The first three years were exciting; now I'm getting bored

For three years we had relentless focus on the core business. We were really good at what we did and resisted any suggestions that we do something new. I got bored and started to look for new business areas for us. Everyday I would come up with something new and race around trying to get everyone excited about it. Each new idea was rebuffed and people told me to get focused and move the business forward so we could get to the point where we could sell it.

I decided to look for potential buyers. I came up with long lists and then talked to everyone about them. Everyone said this was premature and a waste of time and bandwidth.

I can’t get myself refocused on the business. It is boring and I am doing to same thing over and over again.

Our raw materials on hand quadrupled while our sales had only doubled; I had no idea why

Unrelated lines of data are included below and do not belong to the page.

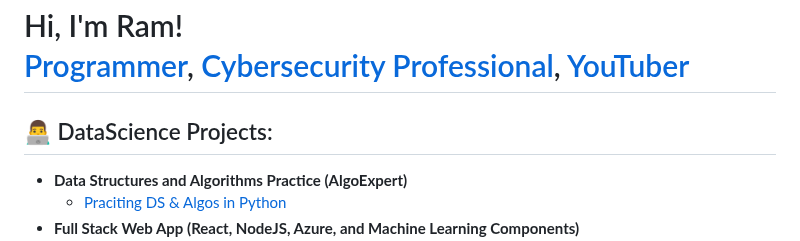
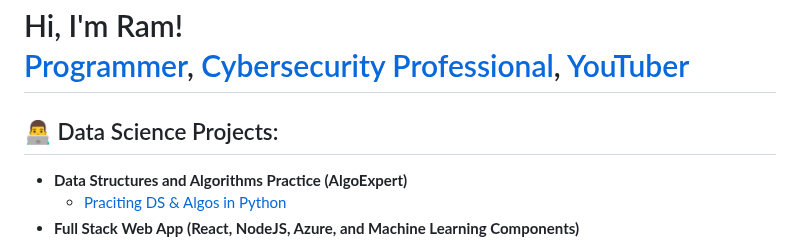
Before and after one commit to Ramkuchana/Ramkuchana, a Markdown page: README.md, the part around the change. Rendered like a GitHub page.

```diff
--- a/README.md
+++ b/README.md
@@ -1,6 +1,6 @@
 <h1>Hi, I'm Ram! <br/><a href="https://github.com/joshmadakor1">Programmer</a>, <a href="https://www.linkedin.com/in/joshmadakor/">Cybersecurity Professional</a>, <a href="https://www.youtube.com/c/joshmadakor">YouTuber</a></h1>
 
-<h2>👨‍💻 DataScience Projects:</h2>
+<h2>👨‍💻 Data Science Projects:</h2>
 
 - <b>Data Structures and Algorithms Practice (AlgoExpert)</b>
   - [Praciting DS & Algos in Python](https://github.com/joshmadakor1/Algorithms-Practice)
```
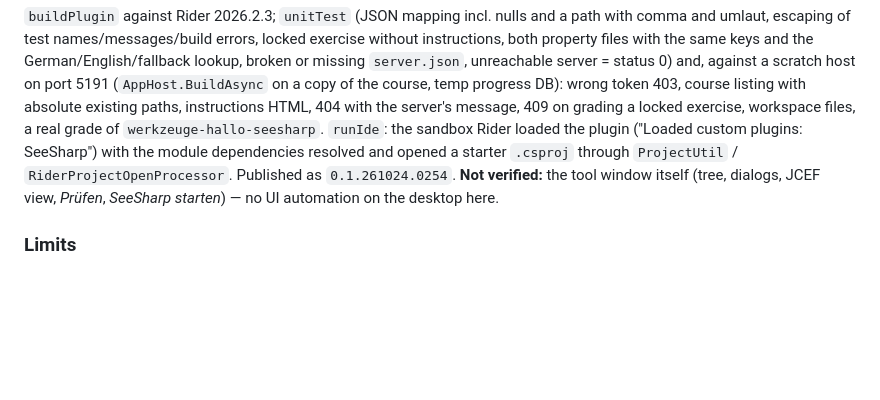
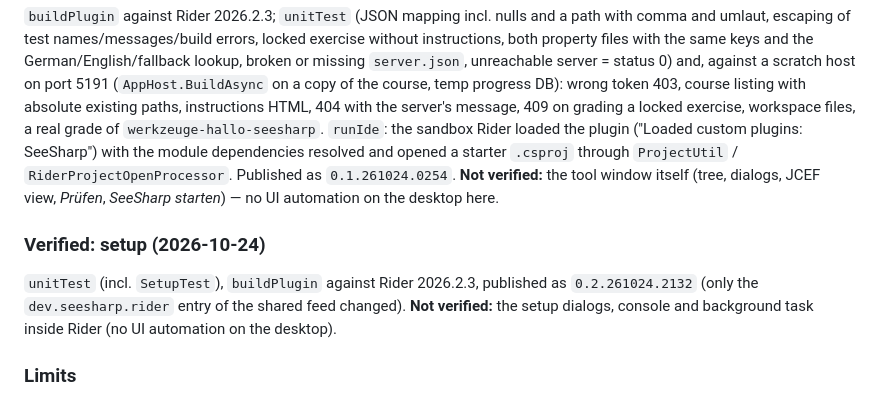
Before and after one commit to daniel-kuon/seesharp, a Markdown page: docs/IDE-PLUGINS.md, the part around one of its changes. Drawn GitHub-style; blank space fills up the shorter version.

```diff
--- a/docs/IDE-PLUGINS.md
+++ b/docs/IDE-PLUGINS.md
@@ -228,6 +287,12 @@ and opened a starter `.csproj` through `ProjectUtil` / `RiderProjectOpenProcesso
 `0.1.261024.0254`. **Not verified:** the tool window itself (tree, dialogs, JCEF view, *Prüfen*,
 *SeeSharp starten*) — no UI automation on the desktop here.
 
+### Verified: setup (2026-10-24)
+
+`unitTest` (incl. `SetupTest`), `buildPlugin` against Rider 2026.2.3, published as `0.2.261024.2132`
+(only the `dev.seesharp.rider` entry of the shared feed changed). **Not verified:** the setup dialogs,
+console and background task inside Rider (no UI automation on the desktop).
+
 ### Limits
 
 - Same as VS Code: no push from the server, no quiz answering (the link opens the browser), no
```
Also changed, not shown: other parts of docs/IDE-PLUGINS.md (+64 -5 lines), docs/HANDOVER.md (+20 -3 lines).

The team said we needed a bigger warehouse. The stock of raw materials was growing as we grew and the finished orders were piling up in the loading bay. We had racks from floor to ceiling.

I’m a great believer in analytics, so I started to find the data I needed to see what was going on. When we rented the warehouse, it was supposed to handle three times our existing volumes, so something was wrong. I looked at the relationship between raw materials and sales and this showed that we had increased the raw materials on hand by four times and sales had only doubled. But it was the finished stock that really scared me. We had 12 weeks stock on hand – our bench mark was 45 days. How had this happened?

I knew we were using more cash than we planned and this explained why. Before I lost my temper with the team I realized it was my responsibility for finding these things and asking the right questions. I was distracted by other parts of the business and not paying enough attention to the inventory and stock.

The financial model that got funded isn't one we're committed to

I’ve been working on the financial model for over a month. We’ve been over and over it and I think we have it pretty much right. We included it with the business plan to a range of investors. The first response focused on the gross margin and our pricing strategy. We answered all the questions and modified the model. The second investor was concerned about the growth and working capital requirements. The third investor wanted us to lease our equipment rather than buy it.

All three wanted to invest subject to their concerns. When we factored all their input into the model the results were very different from our original ideas. Their input meant the cash flow was better but margins were depressed and the cash flows remained negative for a longer period. 

We sent the revised model back to the investors. They all had additional questions and suggestions and wanted more modifications. We then went to the investor who we hope would lead the round to see if we could get some consensus and agreement around one model. The investor agreed and we closed the round, but it took three months longer than we had planned for, took up a lot of time, and left us with a plan that we weren’t that committed to, but we did have the money.

As my public profile grew, I had less responsibility running the business

Our business was featured in a major newspaper and then our products won a international award for the best educational platform. We were all proud of our achievements. Speaking invitations started to come in and I thought this would be great for publicity.

The next thing I knew, I was travelling four months a year to speak at conferences and universities. I really enjoyed all the new people I was meeting and I thought I was doing a lot of good for the business. The more I travelled, the easier it was to raise money. We recruited over 40 new people and won two major government contracts. When I was home, I still acted as the CEO, but I had more and more trouble inserting myself back into the business. So much was happening when I was away that it took a lot of time to catch up. There were new people in the company I hadn’t met and new customers I didn’t know.

The COO was now running the company and I was distant from the day to-day operations. At one of the quarterly Board Meetings I was asked to step down as CEO and become Chairman. I don’t know how I feel about this but I wish it had been my choice to make.